Last week, our class was divided into multiple groups and sent to Berlin-Charlottenburg in order to put into practice the things we had learned about participant observation. The general goal of participant observation is often seen as getting to know a certain community or group of people by spending extended amounts of time with them and partaking in their activities. In contrast to interviewing, participant observation is all about getting to know people over a longer time span and being able to confirm whether their actions correspond to statements they might have previously made. Naturally, other topics are covered in our methods class as well so instead of spending a year or longer observing, we were given the task to walk down Kantstraße and observe a number of different restaurants. Charlottenburg is well known in Berlin as a thriving hub for many Asian and/or Japanese restaurants and could therefore serve as a solid practice environment.
Our group was assigned with three different tasks in total, which consisted of describing each of the restaurants, talking to the people working there and placing an order ourselves. Up to this point, none of us had any experience when it comes to participant observation and so our group started out slightly reserved when it came to approaching restaurant clerks to ask them about their respective stories and experiences working there. We visited three different restaurants over the course of the afternoon, however, we could not enter all of them due to Covid-19 regulations.
Gathering first hand experiences at Shiso Burger (copyright © Tony Pravemann 2021)
We took a closer look at the restaurants Shiso Burger, Udagawa and XXX Ramen. Shiso Burger and Udagawa have their restaurant names written in katakana and kanji which make them look quite Japanese. However, after talking to the staff of the restaurants, we found that the burger shop and the ramen shop are merely inspired by Japan. In fact, they are owned by non-Japanese and the exterior as well as the interior is simple and modern as in a lot of other restaurants in Berlin. The menu includes not only Japanese but other Asian dishes as well. On the contrary, Udagawa seems to be more on the Japanese side as it offers a full Japanese menu and features a more traditional interior. Unfortunately, we did not have the chance to talk with the staff due to the measures against Covid-19. The different Covid-19 measures were another interesting aspect we could observe. While Shiso Burger and XXX Ramen only asked for registration with the Luca app, Udagawa emphasized safety and hygiene measures by displaying several signs.
A Japanese restaurant at Kantstraße
(copyright © Tony Pravemann 2021)
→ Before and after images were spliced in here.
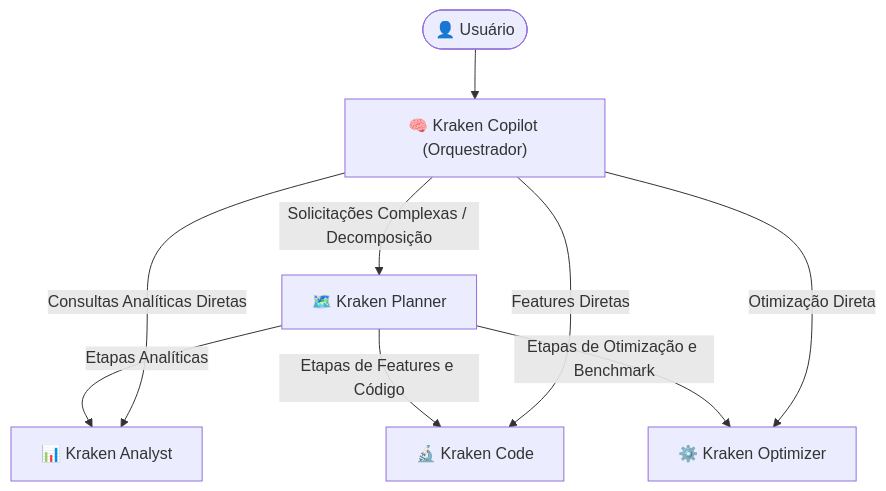
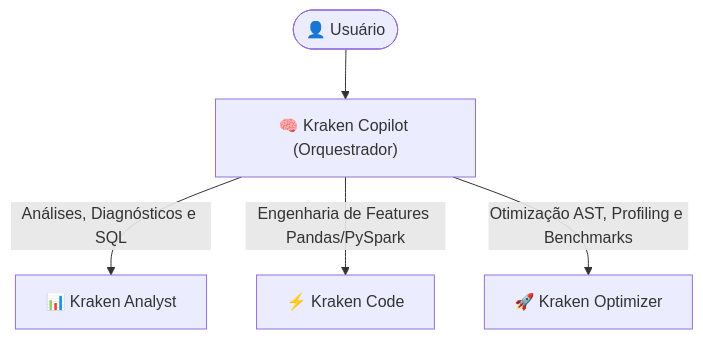
One commit to mathsantoss/agent_optimizer changed the diagram in README.md. Above: the diagram before and after it, drawn with Mermaid. The commit also changed other lines of this file and 10 other files, not shown here.

````diff
--- a/README.md
+++ b/README.md
@@ -13,11 +13,7 @@
 ```mermaid
 flowchart TB
     U(["👤 Usuário"]) --> O["🧠 Kraken Copilot (Orquestrador)"]
-    O -->|Solicitações Complexas / Decomposição| P["🗺️ Kraken Planner"]
-    P -->|Etapas Analíticas| A["📊 Kraken Analyst"]
-    P -->|Etapas de Features e Código| F["🔬 Kraken Code"]
-    P -->|Etapas de Otimização e Benchmark| C["⚙️ Kraken Optimizer"]
-    O -->|Consultas Analíticas Diretas| A
-    O -->|Features Diretas| F
-    O -->|Otimização Direta| C
+    O -->|Análises, Diagnósticos e SQL| A["📊 Kraken Analyst"]
+    O -->|Engenharia de Features Pandas/PySpark| F["⚡ Kraken Code"]
+    O -->|Otimização AST, Profiling e Benchmarks| C["🚀 Kraken Optimizer"]
 ```
````
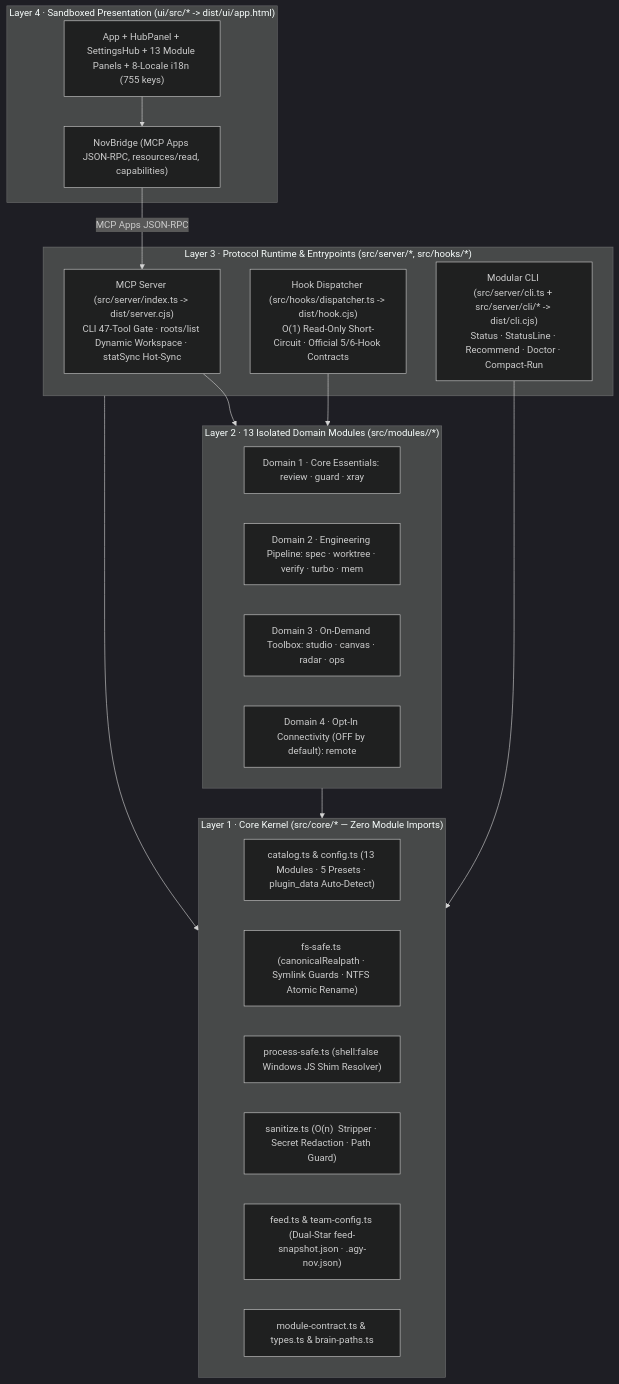
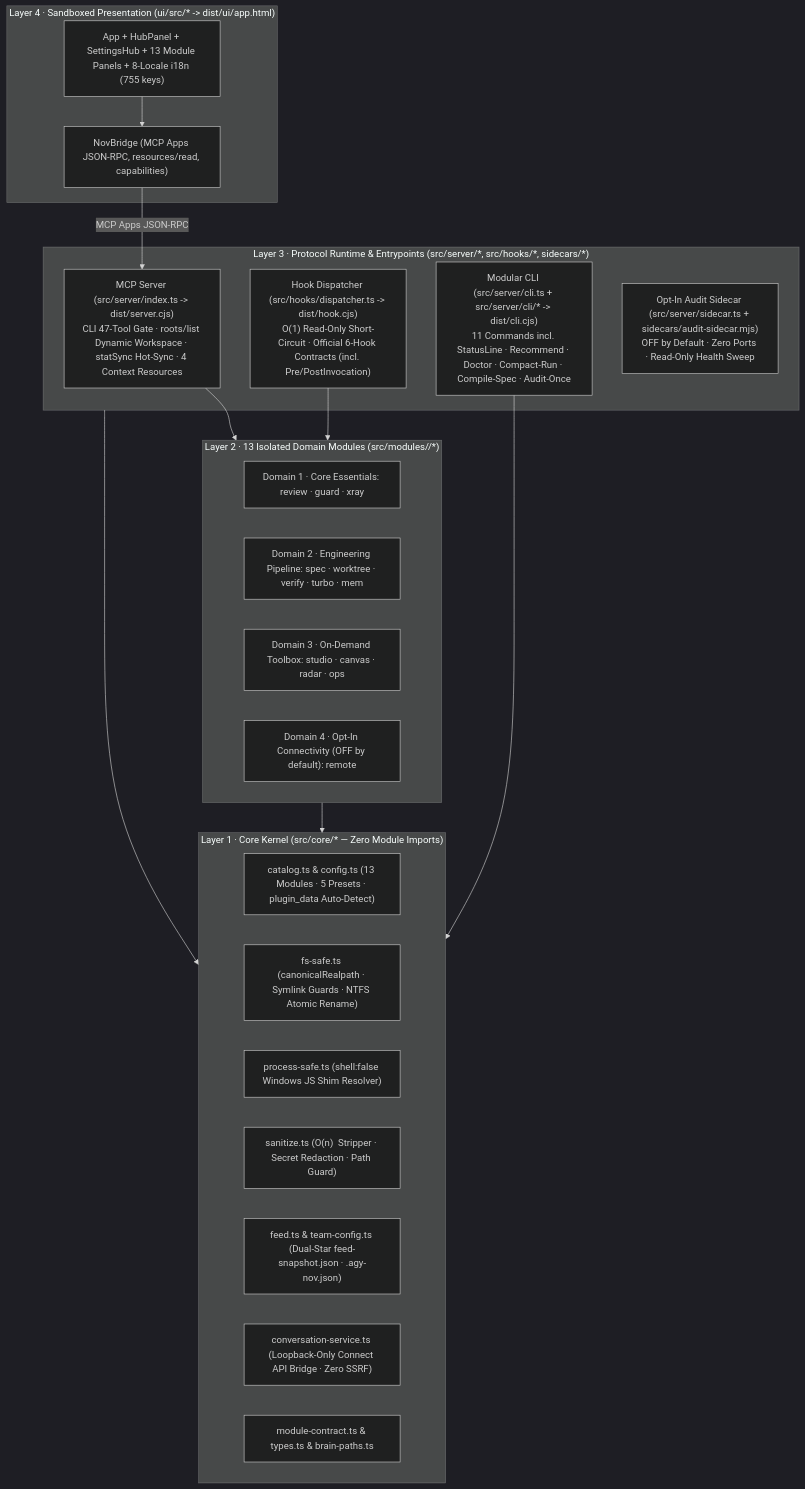
Before and after one commit to tone-leh/agy-NOV: the diagram in docs/ARCHITECTURE.md, drawn with Mermaid (dark theme). The commit also changed other lines of this file and 34 other files, not shown here.

````diff
--- a/docs/ARCHITECTURE.md
+++ b/docs/ARCHITECTURE.md
@@ -9,37 +9,39 @@
 ```mermaid
 flowchart TB
   subgraph L4["Layer 4 · Sandboxed Presentation (ui/src/* -> dist/ui/app.html)"]
     UI["App + HubPanel + SettingsHub + 13 Module Panels + 8-Locale i18n (755 keys)"]
     Bridge["NovBridge (MCP Apps JSON-RPC, resources/read, capabilities)"]
     UI --> Bridge
   end
 
-  subgraph L3["Layer 3 · Protocol Runtime & Entrypoints (src/server/*, src/hooks/*)"]
-    MCP["MCP Server (src/server/index.ts -> dist/server.cjs)\nCLI 47-Tool Gate · roots/list Dynamic Workspace · statSync Hot-Sync"]
-    Hooks["Hook Dispatcher (src/hooks/dispatcher.ts -> dist/hook.cjs)\nO(1) Read-Only Short-Circuit · Official 5/6-Hook Contracts"]
-    CLI["Modular CLI (src/server/cli.ts + src/server/cli/* -> dist/cli.cjs)\nStatus · StatusLine · Recommend · Doctor · Compact-Run"]
+  subgraph L3["Layer 3 · Protocol Runtime & Entrypoints (src/server/*, src/hooks/*, sidecars/*)"]
+    MCP["MCP Server (src/server/index.ts -> dist/server.cjs)\nCLI 47-Tool Gate · roots/list Dynamic Workspace · statSync Hot-Sync · 4 Context Resources"]
+    Hooks["Hook Dispatcher (src/hooks/dispatcher.ts -> dist/hook.cjs)\nO(1) Read-Only Short-Circuit · Official 6-Hook Contracts (incl. Pre/PostInvocation)"]
+    CLI["Modular CLI (src/server/cli.ts + src/server/cli/* -> dist/cli.cjs)\n11 Commands incl. StatusLine · Recommend · Doctor · Compact-Run · Compile-Spec · Audit-Once"]
+    Sidecar["Opt-In Audit Sidecar (src/server/sidecar.ts + sidecars/audit-sidecar.mjs)\nOFF by Default · Zero Ports · Read-Only Health Sweep"]
   end
 
   subgraph L2["Layer 2 · 13 Isolated Domain Modules (src/modules/<id>/*)"]
     CoreDom["Domain 1 · Core Essentials: review · guard · xray"]
     PipeDom["Domain 2 · Engineering Pipeline: spec · worktree · verify · turbo · mem"]
     ToolDom["Domain 3 · On-Demand Toolbox: studio · canvas · radar · ops"]
     ConnDom["Domain 4 · Opt-In Connectivity (OFF by default): remote"]
   end
 
   subgraph L1["Layer 1 · Core Kernel (src/core/* — Zero Module Imports)"]
     Catalog["catalog.ts & config.ts (13 Modules · 5 Presets · plugin_data Auto-Detect)"]
     FsSafe["fs-safe.ts (canonicalRealpath · Symlink Guards · NTFS Atomic Rename)"]
     ProcSafe["process-safe.ts (shell:false Windows JS Shim Resolver)"]
     Sanitize["sanitize.ts (O(n) <private> Stripper · Secret Redaction · Path Guard)"]
     Feed["feed.ts & team-config.ts (Dual-Star feed-snapshot.json · .agy-nov.json)"]
+    Conv["conversation-service.ts (Loopback-Only Connect API Bridge · Zero SSRF)"]
     Contract["module-contract.ts & types.ts & brain-paths.ts"]
   end
 
   Bridge -- "MCP Apps JSON-RPC" --> MCP
   MCP --> L2
   Hooks --> L2
   CLI --> L1
   L2 --> L1
   L3 --> L1
 ```
````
From our experience, we conclude that participant observation can be a helpful method to discover things that one will not find out by interviews for example. Finally, we would like to say that observing different Japanese/Asian restaurants in Berlin was not only a great opportunity to practice this research method, but also a welcome change after months of online classes.
*Giulia Noll and Tony Pravemann are students at Freie Universität Berlin’s Japanese Studies MA Program.